1989 was the Year of the Baseball Movie. Field of Dreams was the four-hanky male weepie (or dude-chick flick if you prefer), while Bull Durham was the sexy comedy.
What separated Bull Durham from the pack – making it way more interesting than a more traditional, cartoonish baseball comedy like Major League – was its marvelous Ron Shelton script. Shelton filled his story of life on a minor league baseball team with details he learned from being an actual minor league ballplayer, and that extra layer of realistic observation is what really gives the movie its punch and texture.
There are great characters, especially Annie Savoy the Confucius of baseball groupies, and there are so many fantastic moments that still live in pop culture lore. Say “he hit the bull” to a baseball fan and he will immediately know what you mean. Shelton’s script deservedly received an Oscar nomination, though it did not win.

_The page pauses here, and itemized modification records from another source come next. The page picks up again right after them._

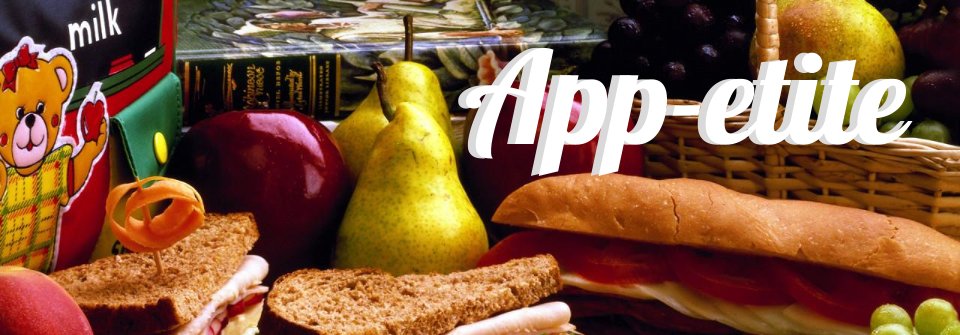
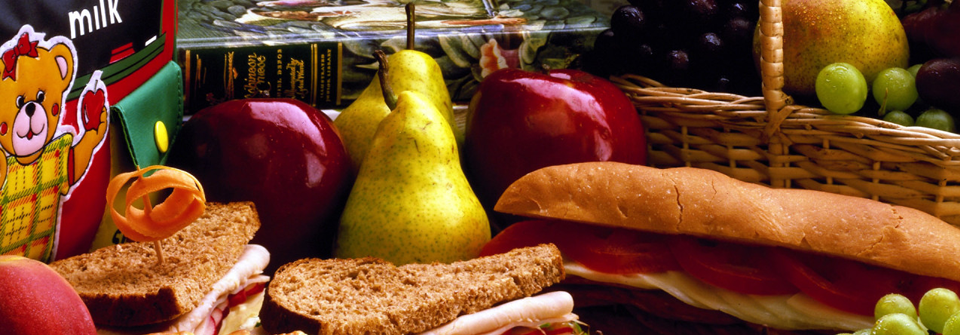
style changes

diff --git a/app_etite/app/assets/stylesheets/application.css b/app_etite/app/assets/stylesheets/application.css
@@ -15,19 +15,23 @@
  */
 
 /*Header Settings*/
- .container{
+/* .container{
     width: 100%;
     background-size: cover;
     padding: 0;
-}
+}*/
 
-div.jumbotron {
+.jumbotron {
   background-color: #413839;
+  padding-bottom: 0;
 }
 
 .titleimage {
+    background-image: url('../app_etite.png');
     border: .3em solid white;
-    width: 70%;
+    width: 75%;
+    background-color: #413839;
+    margin-left: 13%;
 }
 
 a {
@@ -37,6 +41,10 @@ a {
 a:hover {
     color: #4C4646;
     background-color: #FFF8C6;
+}
+
+#topNav {
+    margin-left: 27%;
 }
 
 /*Body settings*/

Fun fact: Ron Shelton has not entirely ruled out the possibility of a sequel.
Hank Aaron: Chasing the Dream (1995)
There have been some fantastic baseball documentaries over the years, most notably Ken Burns’ epic Baseball series, but surprisingly few Oscar nominated baseball docs. Apparently the Academy is no more interested in true life baseball stories than it is fictionalized ones.
They made an exception in 1995 by nominating Michael Tollin’s documentary detailing Hank Aaron’s pursuit of Babe Ruth’s home run record and the racism that rained down on him from people who didn’t want a black man breaking Ruth’s hallowed mark.
Fun fact: Denzel Washington was an executive producer on this, which possibly explains its nomination.
Most of the other movies on this list share one thing in common besides baseball: they all lay on the sentimentality to one degree or another. It seems most of the time the only way the Academy can stomach a baseball movie is if it has been slathered in syrup.
Moneyball broke the mold a little bit by straightforwardly presenting its subject matter, keeping the inspirational nonsense to a minimum. The film is essentially an underdog tale presented in whiz-bang fashion (the pacing and dialog possibly help you not notice all the cliches).
It tells the more-or-less true story of A’s general manager Billy Beane and his efforts to break through the conventional wisdom of old school baseball men and push his revolutionary analytical approach to scouting. It sounds way too dry and baseball-nerdy to succeed as a movie, but they pulled it off (partly by overselling the underdog angle).
The flick became a critical darling, picking up six nominations including best picture. It won zero.
Fun fact: Art Howe criticized Philip Seymour Hoffman’s portrayal of him, but somewhat retracted his negative remarks after the actor’s passing.
A short list that should have been longer. How did these movies not get nominated?
The Bad News Bears
At the very least, the original Bad News Bears should have gotten Walter Matthau a best actor nomination. Is there a funnier performance than Matthau’s portrayal of the drunken little league coach Buttermaker? The script and direction are tight as well, and the kid acting is some of the most hilarious, natural, non-Hollywood-kid performing you will ever see. This is a movie you can throw on any time and have a laugh.
Eight Men Out
John Sayles’ absorbing account of the 1919 Black Sox scandal seems like the kind of movie that would at least snag a best screenplay nomination, but it didn’t happen. You can also make a case that John Cusack deserved a supporting actor nod for playing Buck Weaver. This one might have been a little too literary and complex for the Academy who seem to prefer treacly, simplified fables and cloying inspirational biopics when it comes to baseball fare.
The Life and Times of Hank Greenberg
This portrait of Jewish baseball legend Hank Greenberg might be the greatest baseball documentary ever made. Like the story of Jackie Robinson, the story of Hank Greenberg has significance way beyond baseball itself. So it’s not strictly a baseball documentary, it’s a work about a significant historical figure. So why no nomination for best documentary? Dumb Academy rules. But not for those rules, this might have won the Oscar.